On 7th January 1863 Mary Burns was found dead from a suspected heart attack. She was 43 years old. Since her death Mary has received barely any attention despite the fact that she spent over twenty years as the common-law wife of Friedrich Engels, one of the world’s most influential thinkers and the co-founder of Marxism.

Born in 1822, Mary was the oldest surviving child of textile dyer and factory operative, Michael Burns, and Mary Conroy, Irish immigrants from Tipperary. Mary’s parents had married at St. Patrick’s in an area known casually as Irish Town, one of few Catholic churches in Manchester at that time. The year of Mary’s birth and her infancy were significant in that Manchester was still dealing with the aftermath of the event that became known as the 1819 Peterloo Massacre, a peaceful protest of the working-classes on the site of St. Peter’s Fields in which several people were killed and hundreds injured. The Massacre occurred when magistrates, alarmed at the size of t…

Booker Shortlist announced

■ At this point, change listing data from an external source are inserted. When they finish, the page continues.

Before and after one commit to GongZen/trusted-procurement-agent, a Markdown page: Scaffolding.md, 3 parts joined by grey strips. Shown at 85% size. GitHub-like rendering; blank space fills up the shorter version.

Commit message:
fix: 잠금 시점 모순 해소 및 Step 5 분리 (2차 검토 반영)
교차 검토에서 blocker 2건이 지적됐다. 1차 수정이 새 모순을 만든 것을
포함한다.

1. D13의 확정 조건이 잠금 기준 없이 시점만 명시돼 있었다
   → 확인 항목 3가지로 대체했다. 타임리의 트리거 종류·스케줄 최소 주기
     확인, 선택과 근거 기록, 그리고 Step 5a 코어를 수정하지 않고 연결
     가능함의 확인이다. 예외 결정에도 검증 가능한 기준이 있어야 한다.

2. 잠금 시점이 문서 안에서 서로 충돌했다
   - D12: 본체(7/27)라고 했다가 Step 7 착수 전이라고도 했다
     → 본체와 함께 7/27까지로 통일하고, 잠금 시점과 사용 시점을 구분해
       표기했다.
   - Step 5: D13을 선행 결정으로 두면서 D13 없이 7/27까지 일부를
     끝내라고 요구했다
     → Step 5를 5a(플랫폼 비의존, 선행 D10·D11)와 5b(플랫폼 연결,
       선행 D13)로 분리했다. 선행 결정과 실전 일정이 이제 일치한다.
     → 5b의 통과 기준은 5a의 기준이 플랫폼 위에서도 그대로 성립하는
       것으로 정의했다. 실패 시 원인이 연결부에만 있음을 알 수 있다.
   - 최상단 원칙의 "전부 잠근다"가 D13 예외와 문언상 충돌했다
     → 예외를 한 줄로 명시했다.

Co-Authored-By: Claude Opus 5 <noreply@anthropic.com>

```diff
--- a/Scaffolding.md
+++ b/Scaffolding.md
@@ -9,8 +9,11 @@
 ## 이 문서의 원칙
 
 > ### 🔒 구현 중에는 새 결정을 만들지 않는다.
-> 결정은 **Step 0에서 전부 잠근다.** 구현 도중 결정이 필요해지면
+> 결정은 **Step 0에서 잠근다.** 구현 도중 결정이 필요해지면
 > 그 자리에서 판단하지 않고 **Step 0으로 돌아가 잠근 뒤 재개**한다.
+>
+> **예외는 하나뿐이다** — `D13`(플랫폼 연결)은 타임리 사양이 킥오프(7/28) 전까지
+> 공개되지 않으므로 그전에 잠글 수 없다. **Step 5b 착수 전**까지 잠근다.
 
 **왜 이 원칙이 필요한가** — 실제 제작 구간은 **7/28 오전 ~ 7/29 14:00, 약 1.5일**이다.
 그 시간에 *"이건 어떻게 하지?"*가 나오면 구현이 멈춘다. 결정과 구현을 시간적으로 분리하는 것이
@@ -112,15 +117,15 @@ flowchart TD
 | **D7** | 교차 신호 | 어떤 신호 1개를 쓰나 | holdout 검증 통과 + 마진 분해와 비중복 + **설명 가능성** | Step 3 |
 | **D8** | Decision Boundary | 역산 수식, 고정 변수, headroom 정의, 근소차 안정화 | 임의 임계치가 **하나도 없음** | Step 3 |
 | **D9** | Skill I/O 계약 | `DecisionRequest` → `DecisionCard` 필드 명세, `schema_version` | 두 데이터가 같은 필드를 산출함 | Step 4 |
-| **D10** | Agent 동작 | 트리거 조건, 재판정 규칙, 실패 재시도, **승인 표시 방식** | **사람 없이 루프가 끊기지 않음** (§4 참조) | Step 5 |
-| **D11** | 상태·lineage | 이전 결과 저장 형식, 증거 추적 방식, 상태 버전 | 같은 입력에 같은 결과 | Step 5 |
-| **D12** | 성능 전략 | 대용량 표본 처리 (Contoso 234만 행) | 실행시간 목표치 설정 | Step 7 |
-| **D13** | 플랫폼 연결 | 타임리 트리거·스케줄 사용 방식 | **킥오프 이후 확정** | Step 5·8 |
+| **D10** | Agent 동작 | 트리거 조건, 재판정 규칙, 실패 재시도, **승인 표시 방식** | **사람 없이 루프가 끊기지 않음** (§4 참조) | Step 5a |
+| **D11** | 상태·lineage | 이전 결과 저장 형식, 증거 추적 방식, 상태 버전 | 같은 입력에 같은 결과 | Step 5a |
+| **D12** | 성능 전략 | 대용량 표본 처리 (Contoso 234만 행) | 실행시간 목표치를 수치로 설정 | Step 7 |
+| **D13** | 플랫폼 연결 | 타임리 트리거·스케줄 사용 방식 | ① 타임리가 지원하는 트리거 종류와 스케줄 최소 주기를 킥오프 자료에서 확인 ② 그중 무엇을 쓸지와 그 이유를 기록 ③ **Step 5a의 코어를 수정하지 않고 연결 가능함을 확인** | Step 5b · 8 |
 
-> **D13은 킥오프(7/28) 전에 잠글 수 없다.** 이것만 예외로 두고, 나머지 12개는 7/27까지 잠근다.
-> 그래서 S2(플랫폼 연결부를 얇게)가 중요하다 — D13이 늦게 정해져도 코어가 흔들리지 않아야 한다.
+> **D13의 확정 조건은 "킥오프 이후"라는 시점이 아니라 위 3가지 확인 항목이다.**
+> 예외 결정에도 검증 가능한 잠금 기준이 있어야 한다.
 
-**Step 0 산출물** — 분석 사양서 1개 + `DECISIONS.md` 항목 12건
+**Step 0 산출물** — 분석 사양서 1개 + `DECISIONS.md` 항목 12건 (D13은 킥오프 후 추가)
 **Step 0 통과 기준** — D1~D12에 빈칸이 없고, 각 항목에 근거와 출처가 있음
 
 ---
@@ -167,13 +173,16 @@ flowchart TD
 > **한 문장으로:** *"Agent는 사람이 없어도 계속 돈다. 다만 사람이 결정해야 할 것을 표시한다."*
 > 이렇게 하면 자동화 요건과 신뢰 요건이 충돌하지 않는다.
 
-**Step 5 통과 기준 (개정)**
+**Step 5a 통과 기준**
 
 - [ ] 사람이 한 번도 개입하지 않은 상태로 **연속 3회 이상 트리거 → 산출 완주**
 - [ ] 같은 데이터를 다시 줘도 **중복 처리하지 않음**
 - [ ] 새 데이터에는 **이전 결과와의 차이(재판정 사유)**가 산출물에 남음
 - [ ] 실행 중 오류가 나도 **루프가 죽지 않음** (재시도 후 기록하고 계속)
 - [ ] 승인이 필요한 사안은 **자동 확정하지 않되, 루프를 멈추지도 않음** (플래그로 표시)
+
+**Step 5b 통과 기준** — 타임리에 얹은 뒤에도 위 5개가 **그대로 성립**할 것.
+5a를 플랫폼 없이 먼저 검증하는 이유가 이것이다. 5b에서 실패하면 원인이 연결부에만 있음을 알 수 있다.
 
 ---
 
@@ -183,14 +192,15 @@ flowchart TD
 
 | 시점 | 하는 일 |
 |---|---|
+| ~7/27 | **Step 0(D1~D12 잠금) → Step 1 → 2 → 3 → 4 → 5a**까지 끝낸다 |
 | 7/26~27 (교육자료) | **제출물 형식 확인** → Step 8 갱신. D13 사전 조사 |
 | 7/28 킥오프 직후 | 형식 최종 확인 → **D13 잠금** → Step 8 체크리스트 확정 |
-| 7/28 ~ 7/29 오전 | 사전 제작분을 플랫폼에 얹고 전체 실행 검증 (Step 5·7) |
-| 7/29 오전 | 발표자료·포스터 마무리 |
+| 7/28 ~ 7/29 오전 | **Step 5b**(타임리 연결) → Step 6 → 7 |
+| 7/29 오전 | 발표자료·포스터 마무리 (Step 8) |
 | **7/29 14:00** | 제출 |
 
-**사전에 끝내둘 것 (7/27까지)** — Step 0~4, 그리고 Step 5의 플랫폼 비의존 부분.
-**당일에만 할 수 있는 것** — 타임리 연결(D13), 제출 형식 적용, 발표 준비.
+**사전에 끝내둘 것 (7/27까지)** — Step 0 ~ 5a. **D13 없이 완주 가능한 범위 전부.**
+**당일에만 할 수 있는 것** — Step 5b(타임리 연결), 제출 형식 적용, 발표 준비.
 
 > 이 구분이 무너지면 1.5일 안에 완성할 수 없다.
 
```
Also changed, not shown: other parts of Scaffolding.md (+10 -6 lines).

It's been a while... I know. Dog walking on the Downs, a bit of theatre, a bit of baking, a bit of writing etcetera etcetera. I also managed to read two complete books in the past month, which I was so pleased about. I had not read a whole book for about a year. The first was A Lie About My Father by Scottish poet/writer, John Burnside; a very well written memoir about father and son, but like all memoirs, some unreliability I felt. Poignant and tragic in equal measure. Then my husband returned from Cyprus (too hot for me this time of year, I can barely cope with England!) with Sebastian Faulks's Birdsong. He loved it. And then I read it and also loved it. I had originally picked it up several years ago but didn't get beyond Amiens, where the first section is set, but was really glad I did this time around. Another incredibly well written book in the style of a good Victorian! I felt a bit unsure about bits of Elizabeth, in the later section, but I have never learnt so muc…

Days Without End and Mosul's Avengers

So fed up am I of buying books that I don't finish, that I decided I would go to the local library for a copy of Sebastian Barry's latest novel, Days Without End, which has just been awarded the Costa Prize. Unfortunately, I could only borrow it on the proviso that it was return by 1 February. I returned it the day after, without having finished it. I was about three quarters through, and will now have to go out and buy it for the final quarter. I loved Barry's The Secret Scripture, and on every publication of a new work, his star rises. Days Without End follows two boys, one descended from native Americans, and the other having arrived on one of the notorious coffin ships from famine struck Sligo. The tale is brave, funny, touching, but most of all Barry has achieved the perfect pitch. It is quite remarkable.

Another remarkable work comes in the form of reportage in the New Yorker (February 6, 2017) The Avengers of Mosul, by Luke Mogelson 'A Reporter at Large'.